:: DATASET EXTRACT

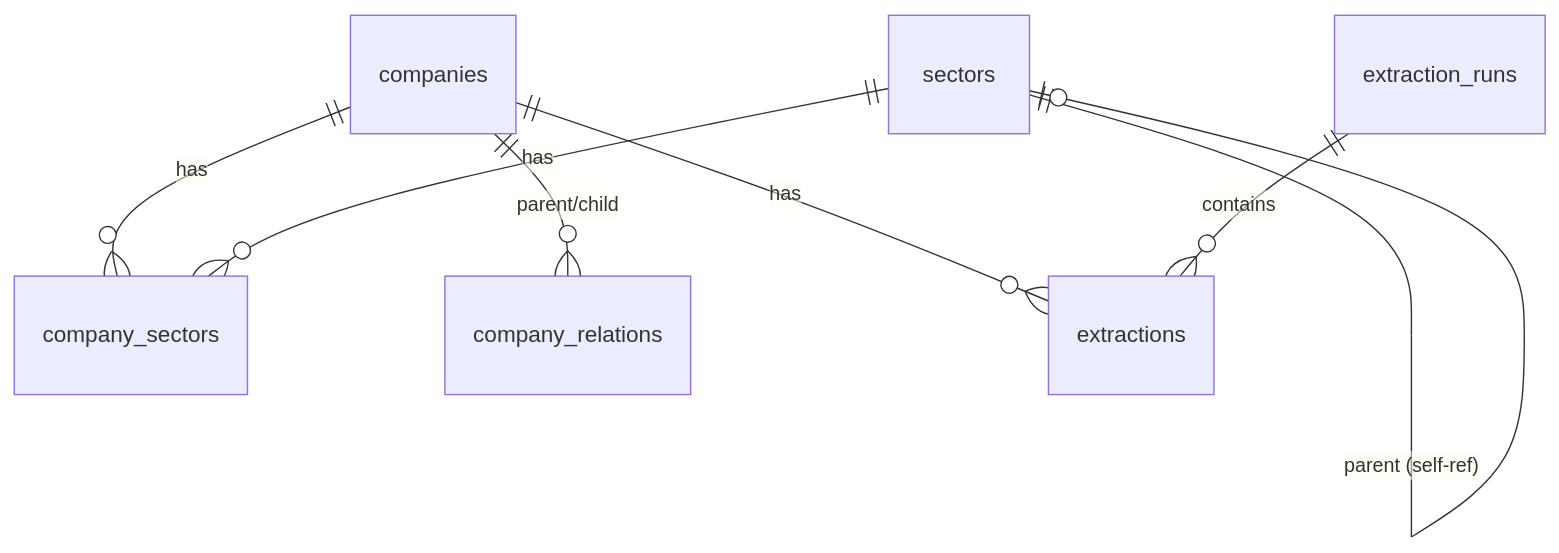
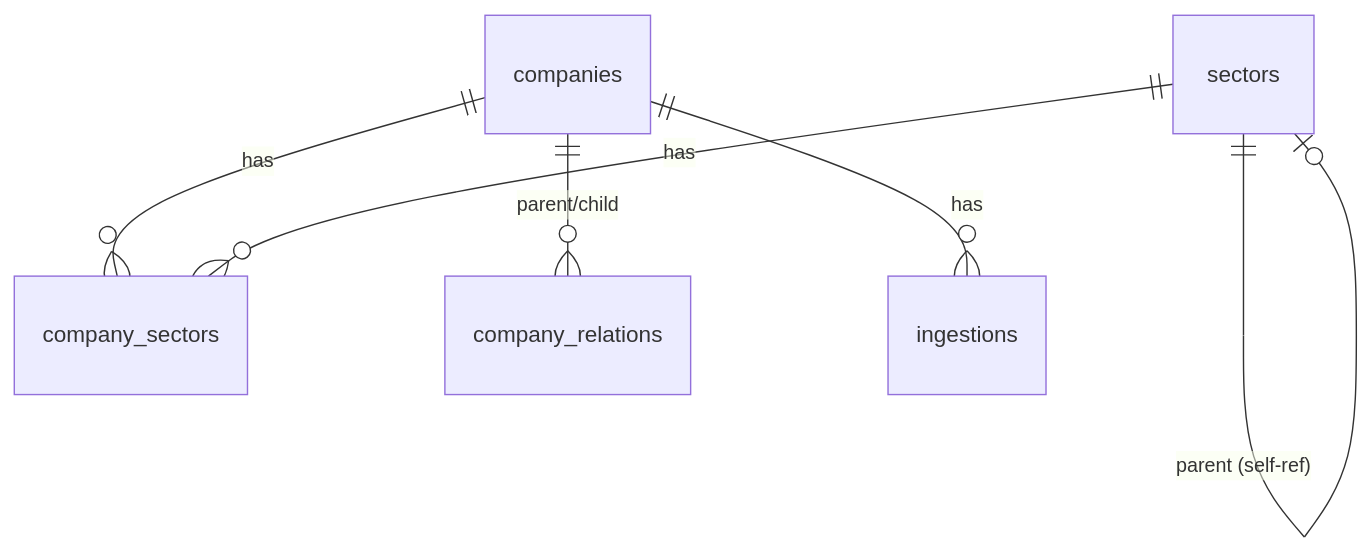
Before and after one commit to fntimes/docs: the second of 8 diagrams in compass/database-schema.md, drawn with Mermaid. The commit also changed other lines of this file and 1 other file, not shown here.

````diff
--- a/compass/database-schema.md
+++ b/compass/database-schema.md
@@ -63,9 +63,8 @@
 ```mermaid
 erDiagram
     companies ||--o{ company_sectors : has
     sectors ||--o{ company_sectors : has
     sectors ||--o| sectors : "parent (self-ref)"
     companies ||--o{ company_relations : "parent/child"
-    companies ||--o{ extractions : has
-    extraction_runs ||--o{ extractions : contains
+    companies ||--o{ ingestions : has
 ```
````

::::

Your answer should be every entry repeated exactly, minus the pictures.

Before and after one commit to fntimes/docs: the second of 8 diagrams in compass/database-schema.md, drawn with Mermaid. The commit also changed other lines of this file and 1 other file, not shown here.

````diff
--- a/compass/database-schema.md
+++ b/compass/database-schema.md
@@ -63,9 +63,8 @@
 ```mermaid
 erDiagram
     companies ||--o{ company_sectors : has
     sectors ||--o{ company_sectors : has
     sectors ||--o| sectors : "parent (self-ref)"
     companies ||--o{ company_relations : "parent/child"
-    companies ||--o{ extractions : has
-    extraction_runs ||--o{ extractions : contains
+    companies ||--o{ ingestions : has
 ```
````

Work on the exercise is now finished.